**Problem to work on:**
Please return every line of the records below that contains the word "mxPoint".
(Records shown Opens)
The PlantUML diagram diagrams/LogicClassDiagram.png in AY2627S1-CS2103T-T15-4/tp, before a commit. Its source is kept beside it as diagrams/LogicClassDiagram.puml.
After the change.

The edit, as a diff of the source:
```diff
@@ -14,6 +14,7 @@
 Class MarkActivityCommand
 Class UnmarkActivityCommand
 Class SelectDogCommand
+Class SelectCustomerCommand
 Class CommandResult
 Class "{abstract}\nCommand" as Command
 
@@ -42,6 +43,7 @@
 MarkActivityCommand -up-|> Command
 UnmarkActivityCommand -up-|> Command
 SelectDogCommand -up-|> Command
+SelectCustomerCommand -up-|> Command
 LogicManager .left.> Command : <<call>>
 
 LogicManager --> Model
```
(Records shown Closes)
(Records shown Opens)
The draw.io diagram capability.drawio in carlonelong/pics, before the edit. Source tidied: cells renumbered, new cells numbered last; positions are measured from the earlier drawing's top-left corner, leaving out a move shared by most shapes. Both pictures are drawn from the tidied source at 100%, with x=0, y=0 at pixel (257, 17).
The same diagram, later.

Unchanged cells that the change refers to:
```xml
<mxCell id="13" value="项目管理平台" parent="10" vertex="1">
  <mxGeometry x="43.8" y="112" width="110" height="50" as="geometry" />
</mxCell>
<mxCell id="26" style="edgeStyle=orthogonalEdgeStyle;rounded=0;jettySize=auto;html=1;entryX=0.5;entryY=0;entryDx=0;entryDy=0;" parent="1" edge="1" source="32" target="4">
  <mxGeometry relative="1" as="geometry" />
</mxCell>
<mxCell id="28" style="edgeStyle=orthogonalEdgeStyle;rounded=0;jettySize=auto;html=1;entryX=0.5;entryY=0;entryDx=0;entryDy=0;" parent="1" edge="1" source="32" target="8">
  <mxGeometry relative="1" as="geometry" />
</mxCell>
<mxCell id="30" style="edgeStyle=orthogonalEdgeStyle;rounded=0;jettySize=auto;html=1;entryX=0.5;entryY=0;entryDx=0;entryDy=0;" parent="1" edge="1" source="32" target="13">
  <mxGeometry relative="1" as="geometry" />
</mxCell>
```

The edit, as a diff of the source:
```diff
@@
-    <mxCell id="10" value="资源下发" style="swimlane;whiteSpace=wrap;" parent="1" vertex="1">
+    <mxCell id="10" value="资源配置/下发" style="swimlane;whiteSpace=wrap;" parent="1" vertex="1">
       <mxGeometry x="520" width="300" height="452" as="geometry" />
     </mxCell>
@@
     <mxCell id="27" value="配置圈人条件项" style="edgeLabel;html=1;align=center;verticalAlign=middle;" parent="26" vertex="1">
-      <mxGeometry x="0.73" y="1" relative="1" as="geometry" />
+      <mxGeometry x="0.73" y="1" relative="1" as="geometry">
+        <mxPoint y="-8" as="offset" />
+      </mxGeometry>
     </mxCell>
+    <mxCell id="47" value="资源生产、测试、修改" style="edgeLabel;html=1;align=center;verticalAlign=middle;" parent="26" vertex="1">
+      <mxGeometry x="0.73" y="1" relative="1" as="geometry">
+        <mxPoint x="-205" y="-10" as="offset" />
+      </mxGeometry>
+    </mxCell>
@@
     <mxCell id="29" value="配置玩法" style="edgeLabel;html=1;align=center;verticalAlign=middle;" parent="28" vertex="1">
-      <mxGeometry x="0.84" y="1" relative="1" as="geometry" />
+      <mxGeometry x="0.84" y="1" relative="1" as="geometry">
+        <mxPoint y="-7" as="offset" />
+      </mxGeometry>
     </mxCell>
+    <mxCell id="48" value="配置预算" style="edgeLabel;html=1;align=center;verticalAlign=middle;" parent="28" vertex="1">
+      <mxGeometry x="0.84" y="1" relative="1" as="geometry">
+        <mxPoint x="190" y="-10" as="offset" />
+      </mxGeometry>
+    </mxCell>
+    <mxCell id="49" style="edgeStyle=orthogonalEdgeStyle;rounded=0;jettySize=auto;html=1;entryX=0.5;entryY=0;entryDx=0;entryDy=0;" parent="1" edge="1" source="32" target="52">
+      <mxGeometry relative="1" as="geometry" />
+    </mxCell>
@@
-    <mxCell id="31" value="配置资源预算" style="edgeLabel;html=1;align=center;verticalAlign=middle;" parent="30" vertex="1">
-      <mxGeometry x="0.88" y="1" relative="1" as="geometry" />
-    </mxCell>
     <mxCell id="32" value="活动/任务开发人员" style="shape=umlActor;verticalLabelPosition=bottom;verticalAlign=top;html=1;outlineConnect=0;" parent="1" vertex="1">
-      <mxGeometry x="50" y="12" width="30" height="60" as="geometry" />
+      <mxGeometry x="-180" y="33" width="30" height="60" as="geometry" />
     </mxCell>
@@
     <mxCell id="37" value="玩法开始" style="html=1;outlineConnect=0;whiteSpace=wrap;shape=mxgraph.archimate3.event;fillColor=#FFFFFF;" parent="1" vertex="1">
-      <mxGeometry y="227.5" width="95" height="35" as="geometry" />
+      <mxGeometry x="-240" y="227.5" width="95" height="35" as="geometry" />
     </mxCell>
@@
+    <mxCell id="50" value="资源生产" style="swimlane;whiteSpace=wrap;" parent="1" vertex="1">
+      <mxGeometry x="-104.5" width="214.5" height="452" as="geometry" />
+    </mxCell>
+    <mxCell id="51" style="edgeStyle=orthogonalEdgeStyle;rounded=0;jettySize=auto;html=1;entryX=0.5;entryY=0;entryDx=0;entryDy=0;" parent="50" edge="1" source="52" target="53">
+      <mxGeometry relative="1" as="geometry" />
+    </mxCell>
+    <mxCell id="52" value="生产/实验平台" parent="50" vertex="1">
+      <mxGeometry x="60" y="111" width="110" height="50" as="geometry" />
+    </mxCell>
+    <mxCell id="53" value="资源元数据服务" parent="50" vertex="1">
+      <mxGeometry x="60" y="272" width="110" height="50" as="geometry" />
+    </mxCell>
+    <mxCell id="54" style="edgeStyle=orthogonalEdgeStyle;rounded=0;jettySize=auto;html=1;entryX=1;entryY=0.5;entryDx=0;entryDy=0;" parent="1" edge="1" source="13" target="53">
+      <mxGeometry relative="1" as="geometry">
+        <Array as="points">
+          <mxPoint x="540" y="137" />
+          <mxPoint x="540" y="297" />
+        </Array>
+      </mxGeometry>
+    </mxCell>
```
(Records shown Closes)
**Written reply:**
+        <mxPoint y="-8" as="offset" />
+        <mxPoint x="-205" y="-10" as="offset" />
+        <mxPoint y="-7" as="offset" />
+        <mxPoint x="190" y="-10" as="offset" />
+          <mxPoint x="540" y="137" />
+          <mxPoint x="540" y="297" />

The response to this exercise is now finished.